REQUIRED ACTION | When a line of the entries contains "null", please list that line.

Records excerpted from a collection
══════════
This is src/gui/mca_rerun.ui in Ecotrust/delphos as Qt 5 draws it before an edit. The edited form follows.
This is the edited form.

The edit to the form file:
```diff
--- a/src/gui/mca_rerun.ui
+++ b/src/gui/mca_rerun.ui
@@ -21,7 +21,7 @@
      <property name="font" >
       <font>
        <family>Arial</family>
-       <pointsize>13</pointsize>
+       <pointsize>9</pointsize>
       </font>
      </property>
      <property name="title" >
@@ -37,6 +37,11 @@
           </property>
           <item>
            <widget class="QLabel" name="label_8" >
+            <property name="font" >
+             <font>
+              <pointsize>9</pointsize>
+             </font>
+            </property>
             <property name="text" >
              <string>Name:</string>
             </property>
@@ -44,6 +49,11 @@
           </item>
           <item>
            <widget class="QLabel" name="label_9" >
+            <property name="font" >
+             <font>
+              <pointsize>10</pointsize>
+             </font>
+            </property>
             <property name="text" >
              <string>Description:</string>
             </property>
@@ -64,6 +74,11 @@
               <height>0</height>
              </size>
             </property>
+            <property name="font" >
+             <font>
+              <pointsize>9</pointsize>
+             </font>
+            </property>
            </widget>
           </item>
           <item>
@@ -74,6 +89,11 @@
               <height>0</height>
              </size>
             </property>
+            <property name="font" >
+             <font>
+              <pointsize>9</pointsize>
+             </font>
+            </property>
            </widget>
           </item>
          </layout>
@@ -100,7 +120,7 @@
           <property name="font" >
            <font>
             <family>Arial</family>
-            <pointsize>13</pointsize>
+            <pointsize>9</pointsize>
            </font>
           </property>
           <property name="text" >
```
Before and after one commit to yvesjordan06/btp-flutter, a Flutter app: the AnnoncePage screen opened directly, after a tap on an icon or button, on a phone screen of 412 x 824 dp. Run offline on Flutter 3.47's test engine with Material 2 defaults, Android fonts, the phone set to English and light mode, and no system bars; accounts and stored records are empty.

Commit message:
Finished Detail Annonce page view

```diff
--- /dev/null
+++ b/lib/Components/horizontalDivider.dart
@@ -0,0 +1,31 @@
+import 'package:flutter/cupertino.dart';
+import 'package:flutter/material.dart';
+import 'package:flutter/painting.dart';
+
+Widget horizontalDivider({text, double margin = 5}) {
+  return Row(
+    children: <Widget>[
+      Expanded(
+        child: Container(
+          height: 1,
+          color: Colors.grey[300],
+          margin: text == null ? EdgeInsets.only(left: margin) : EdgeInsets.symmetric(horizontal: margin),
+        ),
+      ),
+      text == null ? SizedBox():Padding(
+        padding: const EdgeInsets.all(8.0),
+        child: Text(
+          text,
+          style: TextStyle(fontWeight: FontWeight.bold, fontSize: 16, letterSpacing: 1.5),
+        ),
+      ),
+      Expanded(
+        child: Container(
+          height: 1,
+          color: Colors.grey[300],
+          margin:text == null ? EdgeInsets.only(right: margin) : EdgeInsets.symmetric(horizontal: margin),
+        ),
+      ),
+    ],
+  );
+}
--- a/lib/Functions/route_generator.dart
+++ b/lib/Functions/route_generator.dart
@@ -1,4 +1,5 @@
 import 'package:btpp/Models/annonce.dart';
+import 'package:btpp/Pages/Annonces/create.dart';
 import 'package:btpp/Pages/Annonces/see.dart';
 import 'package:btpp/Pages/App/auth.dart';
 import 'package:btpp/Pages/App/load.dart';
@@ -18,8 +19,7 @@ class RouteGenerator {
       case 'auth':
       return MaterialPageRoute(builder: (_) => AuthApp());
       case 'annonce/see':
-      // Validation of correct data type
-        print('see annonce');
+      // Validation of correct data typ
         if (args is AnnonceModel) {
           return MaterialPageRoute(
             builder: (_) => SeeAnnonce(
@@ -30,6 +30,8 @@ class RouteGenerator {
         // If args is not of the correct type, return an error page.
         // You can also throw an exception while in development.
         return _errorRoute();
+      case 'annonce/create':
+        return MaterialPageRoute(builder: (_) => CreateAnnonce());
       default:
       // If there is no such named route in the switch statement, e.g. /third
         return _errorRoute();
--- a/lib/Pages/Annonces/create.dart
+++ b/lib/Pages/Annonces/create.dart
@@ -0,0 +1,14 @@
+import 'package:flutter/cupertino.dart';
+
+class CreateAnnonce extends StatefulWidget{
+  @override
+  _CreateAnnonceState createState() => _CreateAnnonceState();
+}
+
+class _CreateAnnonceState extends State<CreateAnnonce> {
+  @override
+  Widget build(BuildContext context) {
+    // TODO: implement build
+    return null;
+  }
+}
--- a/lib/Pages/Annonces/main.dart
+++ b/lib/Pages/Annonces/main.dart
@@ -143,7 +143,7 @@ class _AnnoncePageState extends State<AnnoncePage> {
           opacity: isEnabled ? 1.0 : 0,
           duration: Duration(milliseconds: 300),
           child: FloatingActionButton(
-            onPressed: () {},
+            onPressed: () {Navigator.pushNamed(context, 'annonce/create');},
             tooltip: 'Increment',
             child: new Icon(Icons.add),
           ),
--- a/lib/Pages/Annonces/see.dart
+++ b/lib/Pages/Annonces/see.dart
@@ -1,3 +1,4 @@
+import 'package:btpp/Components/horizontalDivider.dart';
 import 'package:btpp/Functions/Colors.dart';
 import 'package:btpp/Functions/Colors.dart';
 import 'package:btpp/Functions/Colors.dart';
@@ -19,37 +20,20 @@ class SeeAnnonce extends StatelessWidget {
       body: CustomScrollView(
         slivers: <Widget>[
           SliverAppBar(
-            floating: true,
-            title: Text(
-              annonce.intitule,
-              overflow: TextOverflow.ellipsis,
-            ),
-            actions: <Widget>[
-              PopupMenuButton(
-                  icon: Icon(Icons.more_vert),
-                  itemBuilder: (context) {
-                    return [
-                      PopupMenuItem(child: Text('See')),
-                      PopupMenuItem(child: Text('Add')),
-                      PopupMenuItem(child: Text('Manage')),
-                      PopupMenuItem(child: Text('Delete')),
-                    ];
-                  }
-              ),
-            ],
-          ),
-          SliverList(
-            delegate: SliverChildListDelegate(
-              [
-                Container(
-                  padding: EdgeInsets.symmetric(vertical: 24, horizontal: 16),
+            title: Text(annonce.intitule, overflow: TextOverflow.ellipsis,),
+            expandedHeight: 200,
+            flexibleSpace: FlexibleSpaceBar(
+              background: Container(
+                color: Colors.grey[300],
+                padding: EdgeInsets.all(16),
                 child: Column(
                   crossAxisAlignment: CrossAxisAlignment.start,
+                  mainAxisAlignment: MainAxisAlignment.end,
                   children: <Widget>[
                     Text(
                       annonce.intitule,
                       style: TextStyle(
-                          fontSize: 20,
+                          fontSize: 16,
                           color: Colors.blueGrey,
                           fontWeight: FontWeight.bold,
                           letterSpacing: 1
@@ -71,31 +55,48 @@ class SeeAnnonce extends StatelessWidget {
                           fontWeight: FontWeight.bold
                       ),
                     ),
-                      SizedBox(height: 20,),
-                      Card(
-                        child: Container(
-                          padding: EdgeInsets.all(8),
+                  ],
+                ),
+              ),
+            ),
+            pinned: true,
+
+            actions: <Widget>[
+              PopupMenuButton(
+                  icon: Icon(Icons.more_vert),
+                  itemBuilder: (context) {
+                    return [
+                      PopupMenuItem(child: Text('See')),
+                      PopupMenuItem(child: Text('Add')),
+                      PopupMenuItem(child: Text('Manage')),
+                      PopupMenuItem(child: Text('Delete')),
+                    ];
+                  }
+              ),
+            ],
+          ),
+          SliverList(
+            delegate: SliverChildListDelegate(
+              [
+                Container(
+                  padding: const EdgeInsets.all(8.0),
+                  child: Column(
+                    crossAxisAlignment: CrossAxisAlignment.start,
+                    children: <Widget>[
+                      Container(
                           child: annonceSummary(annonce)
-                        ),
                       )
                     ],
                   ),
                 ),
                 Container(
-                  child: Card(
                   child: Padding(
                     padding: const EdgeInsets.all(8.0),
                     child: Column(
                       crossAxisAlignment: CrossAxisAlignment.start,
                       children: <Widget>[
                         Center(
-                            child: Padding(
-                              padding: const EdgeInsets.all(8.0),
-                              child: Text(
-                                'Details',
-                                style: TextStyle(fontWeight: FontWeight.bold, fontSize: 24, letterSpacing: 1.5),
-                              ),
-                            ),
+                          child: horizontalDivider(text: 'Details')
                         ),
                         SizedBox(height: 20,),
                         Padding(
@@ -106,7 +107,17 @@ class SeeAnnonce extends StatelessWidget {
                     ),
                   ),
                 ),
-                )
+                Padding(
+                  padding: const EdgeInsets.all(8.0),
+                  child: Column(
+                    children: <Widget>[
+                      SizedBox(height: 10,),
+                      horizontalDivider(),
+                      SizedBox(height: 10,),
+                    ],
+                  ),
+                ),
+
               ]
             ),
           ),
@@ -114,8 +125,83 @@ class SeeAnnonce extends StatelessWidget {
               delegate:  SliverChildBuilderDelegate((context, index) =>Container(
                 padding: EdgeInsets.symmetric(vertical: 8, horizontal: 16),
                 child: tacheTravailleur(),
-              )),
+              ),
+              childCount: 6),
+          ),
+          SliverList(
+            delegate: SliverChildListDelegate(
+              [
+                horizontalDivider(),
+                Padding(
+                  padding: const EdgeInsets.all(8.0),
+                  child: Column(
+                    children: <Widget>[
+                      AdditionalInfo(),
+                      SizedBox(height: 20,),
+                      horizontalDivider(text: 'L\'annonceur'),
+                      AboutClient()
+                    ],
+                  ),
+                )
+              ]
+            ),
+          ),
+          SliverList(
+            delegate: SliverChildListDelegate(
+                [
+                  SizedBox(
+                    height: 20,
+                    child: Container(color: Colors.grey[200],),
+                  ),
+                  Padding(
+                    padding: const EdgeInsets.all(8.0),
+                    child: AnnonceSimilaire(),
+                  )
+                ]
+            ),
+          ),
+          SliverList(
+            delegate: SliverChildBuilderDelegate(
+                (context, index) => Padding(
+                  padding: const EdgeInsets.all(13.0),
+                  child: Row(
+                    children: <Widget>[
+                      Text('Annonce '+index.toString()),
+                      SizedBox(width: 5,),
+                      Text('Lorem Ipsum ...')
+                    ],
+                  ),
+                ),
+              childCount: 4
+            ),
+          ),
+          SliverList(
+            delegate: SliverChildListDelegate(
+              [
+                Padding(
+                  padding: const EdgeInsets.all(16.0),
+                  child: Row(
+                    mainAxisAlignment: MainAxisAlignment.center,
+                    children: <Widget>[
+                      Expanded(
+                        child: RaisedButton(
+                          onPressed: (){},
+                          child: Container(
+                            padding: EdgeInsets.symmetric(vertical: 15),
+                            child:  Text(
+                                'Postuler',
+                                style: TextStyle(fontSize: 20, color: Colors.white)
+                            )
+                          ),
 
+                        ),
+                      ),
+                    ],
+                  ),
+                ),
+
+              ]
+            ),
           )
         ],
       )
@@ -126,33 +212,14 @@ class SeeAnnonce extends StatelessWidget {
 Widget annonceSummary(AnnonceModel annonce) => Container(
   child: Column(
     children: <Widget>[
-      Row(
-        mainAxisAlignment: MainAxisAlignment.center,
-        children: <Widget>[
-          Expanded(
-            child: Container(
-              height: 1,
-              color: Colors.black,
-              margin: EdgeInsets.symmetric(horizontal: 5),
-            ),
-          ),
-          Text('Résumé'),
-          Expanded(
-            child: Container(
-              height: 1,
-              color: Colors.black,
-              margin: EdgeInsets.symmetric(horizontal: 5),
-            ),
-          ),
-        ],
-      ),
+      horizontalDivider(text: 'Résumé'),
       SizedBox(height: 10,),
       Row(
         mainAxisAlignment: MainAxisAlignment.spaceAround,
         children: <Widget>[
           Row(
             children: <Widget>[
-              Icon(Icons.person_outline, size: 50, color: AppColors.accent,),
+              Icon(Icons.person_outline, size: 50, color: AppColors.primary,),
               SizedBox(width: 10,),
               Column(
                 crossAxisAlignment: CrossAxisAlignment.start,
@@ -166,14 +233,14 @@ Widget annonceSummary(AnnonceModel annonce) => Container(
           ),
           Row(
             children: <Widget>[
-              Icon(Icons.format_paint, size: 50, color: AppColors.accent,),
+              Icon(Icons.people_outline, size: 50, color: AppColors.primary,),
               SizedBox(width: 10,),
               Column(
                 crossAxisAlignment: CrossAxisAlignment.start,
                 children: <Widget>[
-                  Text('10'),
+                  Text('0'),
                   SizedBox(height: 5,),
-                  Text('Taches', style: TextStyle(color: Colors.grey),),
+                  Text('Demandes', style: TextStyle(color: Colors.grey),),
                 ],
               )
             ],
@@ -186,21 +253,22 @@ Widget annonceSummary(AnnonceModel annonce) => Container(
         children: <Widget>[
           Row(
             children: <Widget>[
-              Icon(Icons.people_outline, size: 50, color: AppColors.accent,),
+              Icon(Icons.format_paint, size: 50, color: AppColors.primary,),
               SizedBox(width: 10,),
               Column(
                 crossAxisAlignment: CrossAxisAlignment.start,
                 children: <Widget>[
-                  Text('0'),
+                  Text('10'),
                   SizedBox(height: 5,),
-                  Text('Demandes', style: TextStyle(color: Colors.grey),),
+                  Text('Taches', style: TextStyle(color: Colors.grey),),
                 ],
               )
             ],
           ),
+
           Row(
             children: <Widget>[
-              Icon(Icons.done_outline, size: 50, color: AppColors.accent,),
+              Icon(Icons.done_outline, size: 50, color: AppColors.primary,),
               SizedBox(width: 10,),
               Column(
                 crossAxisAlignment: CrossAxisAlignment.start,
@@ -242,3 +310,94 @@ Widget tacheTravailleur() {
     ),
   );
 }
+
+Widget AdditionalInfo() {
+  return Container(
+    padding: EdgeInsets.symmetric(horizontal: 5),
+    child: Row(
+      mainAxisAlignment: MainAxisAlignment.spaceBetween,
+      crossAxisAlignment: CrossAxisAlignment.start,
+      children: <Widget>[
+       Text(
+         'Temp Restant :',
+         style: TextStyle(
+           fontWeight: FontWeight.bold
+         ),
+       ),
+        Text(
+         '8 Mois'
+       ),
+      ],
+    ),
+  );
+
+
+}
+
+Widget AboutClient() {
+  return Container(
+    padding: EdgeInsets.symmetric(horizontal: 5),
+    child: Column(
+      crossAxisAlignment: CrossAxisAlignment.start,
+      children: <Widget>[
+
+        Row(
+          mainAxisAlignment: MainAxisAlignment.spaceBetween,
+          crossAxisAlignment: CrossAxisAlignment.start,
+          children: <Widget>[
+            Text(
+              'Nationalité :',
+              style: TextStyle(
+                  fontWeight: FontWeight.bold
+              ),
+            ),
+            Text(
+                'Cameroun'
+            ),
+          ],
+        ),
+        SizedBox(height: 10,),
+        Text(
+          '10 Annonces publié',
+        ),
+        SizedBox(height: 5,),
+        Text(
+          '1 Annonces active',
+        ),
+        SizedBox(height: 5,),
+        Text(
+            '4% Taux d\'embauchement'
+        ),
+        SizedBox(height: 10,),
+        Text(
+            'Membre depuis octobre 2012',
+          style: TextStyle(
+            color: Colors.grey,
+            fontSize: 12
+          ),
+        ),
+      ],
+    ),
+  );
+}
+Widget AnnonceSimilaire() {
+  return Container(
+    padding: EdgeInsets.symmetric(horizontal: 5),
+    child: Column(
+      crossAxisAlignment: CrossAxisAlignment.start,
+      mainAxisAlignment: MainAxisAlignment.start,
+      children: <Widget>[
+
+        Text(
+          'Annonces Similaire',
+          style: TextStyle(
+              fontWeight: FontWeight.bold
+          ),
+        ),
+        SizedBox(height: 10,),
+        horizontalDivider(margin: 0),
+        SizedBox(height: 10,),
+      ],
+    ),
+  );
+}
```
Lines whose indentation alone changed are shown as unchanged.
══════════
TASK ANSWER |
--- /dev/null
+          margin: text == null ? EdgeInsets.only(left: margin) : EdgeInsets.symmetric(horizontal: margin),
+      text == null ? SizedBox():Padding(
+          margin:text == null ? EdgeInsets.only(right: margin) : EdgeInsets.symmetric(horizontal: margin),
+    return null;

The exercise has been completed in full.